NBA Lockout: A Look at Some of the Statistics
BAH! The NBA makes me mad. Seriously, why can’t they resolve this current lockout? I want to have something to watch after the NFL season is over.
Let’s talk about what is holding up the players and the organizations from agreeing to a decision on how money is distributed.
The NBA Salary Cap is the limit as to how much NBA teams are allowed to pay their players. It was actually first initiated in 1946, but it only lasted that one season. The first modern cap started in the '84-85 season, and has been in place ever since. Here is a Time Series Plot (Stat > Time Series > Time Series Plot in Minitab Statistical Software) of how the cap has grown over the years:
As you can see, the Salary Cap has risen steadily throughout the years. Why has it risen? Well, salary cap is calculated by a projected basketball income per year, and it’s a specific percentage of that income given to the players. Since 2006, the defined percentage of BRI (basketball related income) given to players has been at 51%. It is this number that owners and players are fighting over. Why? Well, NBA commissioner David Stern claims that he expects the NBA to lose $300 million this season, after losing $340 million in the 2009-2010 season.
Have people stopped going to games? Let’s look at attendance:
So attendances seem consistent, although I am sure there might be some variability among individual teams. Let’s look at a couple of big-market teams (NY, LA, Miami) and a couple of smaller-market teams (Indy, Cleveland, and Milwaukee) across the years:
To add these colored attributes by group in Minitab, you just right-click on the bars from your Bar Chart, go to Edit Bars > Groups, and then enter your grouping variable under "Assign attributes by categorical variables." The catch? This specific graph was created by using Graph > Bar Chart > Values from a Table > One column of values, Cluster. I had to include both my team and Year column for my categorical variables for grouping. I then had to remove the Teams from the X-axis(right click on the X-scale > 'Show'). This is why you only see Year on the x-axis. Pretty nifty huh?
One funny observation: the Cavaliers got a boost in attendance during King James’ first year (2003-2004).
Published by the Team Marketing Research Group in November 2010, here is a list of Fan Cost Index Scores for the NBA across all teams in the 2010-2011 season.*
Visual inspection of the graph suggests you will pay more for seeing the teams from the more popular cities.
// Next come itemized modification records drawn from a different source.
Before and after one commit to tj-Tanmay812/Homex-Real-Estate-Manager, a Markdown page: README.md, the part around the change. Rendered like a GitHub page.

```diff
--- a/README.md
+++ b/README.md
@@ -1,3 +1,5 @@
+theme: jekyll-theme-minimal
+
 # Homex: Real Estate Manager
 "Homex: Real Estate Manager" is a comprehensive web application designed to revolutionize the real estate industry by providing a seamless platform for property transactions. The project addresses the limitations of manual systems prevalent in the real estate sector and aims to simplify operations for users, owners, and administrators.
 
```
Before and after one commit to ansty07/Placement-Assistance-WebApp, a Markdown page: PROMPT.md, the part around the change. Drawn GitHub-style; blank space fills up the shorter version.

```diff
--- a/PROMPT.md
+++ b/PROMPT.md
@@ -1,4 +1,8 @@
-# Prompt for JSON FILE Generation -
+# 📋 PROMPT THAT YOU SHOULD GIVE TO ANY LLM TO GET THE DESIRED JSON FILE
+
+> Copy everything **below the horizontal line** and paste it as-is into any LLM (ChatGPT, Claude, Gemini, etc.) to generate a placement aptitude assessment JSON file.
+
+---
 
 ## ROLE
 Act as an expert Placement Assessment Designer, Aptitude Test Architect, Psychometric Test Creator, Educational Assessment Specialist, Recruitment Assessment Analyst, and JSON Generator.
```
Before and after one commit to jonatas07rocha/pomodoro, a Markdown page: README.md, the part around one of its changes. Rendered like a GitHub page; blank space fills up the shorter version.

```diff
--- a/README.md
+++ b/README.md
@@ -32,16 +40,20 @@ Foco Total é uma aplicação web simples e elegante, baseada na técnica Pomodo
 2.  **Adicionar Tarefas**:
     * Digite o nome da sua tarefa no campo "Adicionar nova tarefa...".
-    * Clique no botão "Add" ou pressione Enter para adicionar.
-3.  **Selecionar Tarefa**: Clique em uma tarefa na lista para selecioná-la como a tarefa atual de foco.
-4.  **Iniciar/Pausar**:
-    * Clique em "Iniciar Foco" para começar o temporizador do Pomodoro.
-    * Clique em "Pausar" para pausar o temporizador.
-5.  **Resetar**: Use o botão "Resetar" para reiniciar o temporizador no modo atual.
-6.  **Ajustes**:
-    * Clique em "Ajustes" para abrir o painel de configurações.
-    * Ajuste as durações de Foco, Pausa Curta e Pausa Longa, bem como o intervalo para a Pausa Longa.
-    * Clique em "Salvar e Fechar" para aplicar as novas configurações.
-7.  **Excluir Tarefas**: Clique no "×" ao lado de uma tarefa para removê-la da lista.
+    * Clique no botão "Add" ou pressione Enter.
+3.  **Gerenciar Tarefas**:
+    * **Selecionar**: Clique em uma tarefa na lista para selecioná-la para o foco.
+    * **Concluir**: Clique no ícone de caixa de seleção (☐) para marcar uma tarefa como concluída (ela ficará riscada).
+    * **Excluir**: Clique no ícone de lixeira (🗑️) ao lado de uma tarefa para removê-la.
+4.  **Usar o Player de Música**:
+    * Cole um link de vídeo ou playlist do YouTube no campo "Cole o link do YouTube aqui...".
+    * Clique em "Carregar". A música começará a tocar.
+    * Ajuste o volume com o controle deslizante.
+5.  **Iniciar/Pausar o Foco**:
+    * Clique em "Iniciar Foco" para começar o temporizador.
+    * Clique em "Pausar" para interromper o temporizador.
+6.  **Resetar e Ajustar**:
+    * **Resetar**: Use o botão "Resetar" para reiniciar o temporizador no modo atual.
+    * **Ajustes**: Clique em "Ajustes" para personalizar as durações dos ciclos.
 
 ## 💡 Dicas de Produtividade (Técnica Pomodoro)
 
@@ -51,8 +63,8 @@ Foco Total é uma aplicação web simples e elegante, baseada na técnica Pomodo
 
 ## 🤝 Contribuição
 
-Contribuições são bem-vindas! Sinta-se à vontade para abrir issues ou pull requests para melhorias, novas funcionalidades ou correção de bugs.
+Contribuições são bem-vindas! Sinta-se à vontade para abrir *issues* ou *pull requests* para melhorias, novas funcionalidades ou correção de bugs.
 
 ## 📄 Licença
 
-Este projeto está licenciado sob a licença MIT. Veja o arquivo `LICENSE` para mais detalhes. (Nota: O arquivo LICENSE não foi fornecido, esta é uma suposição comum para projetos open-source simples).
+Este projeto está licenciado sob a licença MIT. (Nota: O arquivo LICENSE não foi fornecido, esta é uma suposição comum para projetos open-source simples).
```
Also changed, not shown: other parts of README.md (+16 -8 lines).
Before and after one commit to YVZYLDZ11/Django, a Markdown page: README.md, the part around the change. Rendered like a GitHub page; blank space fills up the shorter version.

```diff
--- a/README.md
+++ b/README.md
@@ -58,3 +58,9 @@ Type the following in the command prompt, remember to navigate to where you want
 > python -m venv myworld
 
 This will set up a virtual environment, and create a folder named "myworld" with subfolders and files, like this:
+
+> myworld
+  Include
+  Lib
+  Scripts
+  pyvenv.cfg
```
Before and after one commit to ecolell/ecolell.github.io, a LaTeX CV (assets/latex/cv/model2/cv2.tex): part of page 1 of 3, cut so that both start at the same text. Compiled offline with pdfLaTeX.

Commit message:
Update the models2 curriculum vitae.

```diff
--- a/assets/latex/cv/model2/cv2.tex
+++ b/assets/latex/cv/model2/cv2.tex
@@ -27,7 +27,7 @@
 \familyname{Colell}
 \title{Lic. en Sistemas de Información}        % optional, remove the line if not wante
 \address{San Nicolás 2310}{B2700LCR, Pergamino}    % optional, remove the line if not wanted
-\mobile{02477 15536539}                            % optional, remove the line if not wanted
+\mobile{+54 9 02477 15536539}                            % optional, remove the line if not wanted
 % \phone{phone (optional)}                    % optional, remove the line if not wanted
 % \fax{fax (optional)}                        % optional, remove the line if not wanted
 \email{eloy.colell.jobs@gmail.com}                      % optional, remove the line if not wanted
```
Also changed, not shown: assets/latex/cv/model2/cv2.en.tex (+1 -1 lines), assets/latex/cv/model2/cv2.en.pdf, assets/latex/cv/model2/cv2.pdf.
There seems to be more of a mix of Playoff and non-Playoff teams as FCI score drops, which is good for fans -- at least for that 2010-2011 season. Who wants to pay more to see their team make the playoffs? It’s a major concern for smaller market teams and their fans, who try to attract big ticket players to their franchises.
*Fan Cost Index™ comprises the prices of four (4) average-price tickets, two (2) small draft beers, four (4) small soft drinks, four (4) regular-size hot dogs, parking for one (1) car, two (2) game programs and two (2) least-expensive, adult-size adjustable caps.
Stay tuned for Part 2!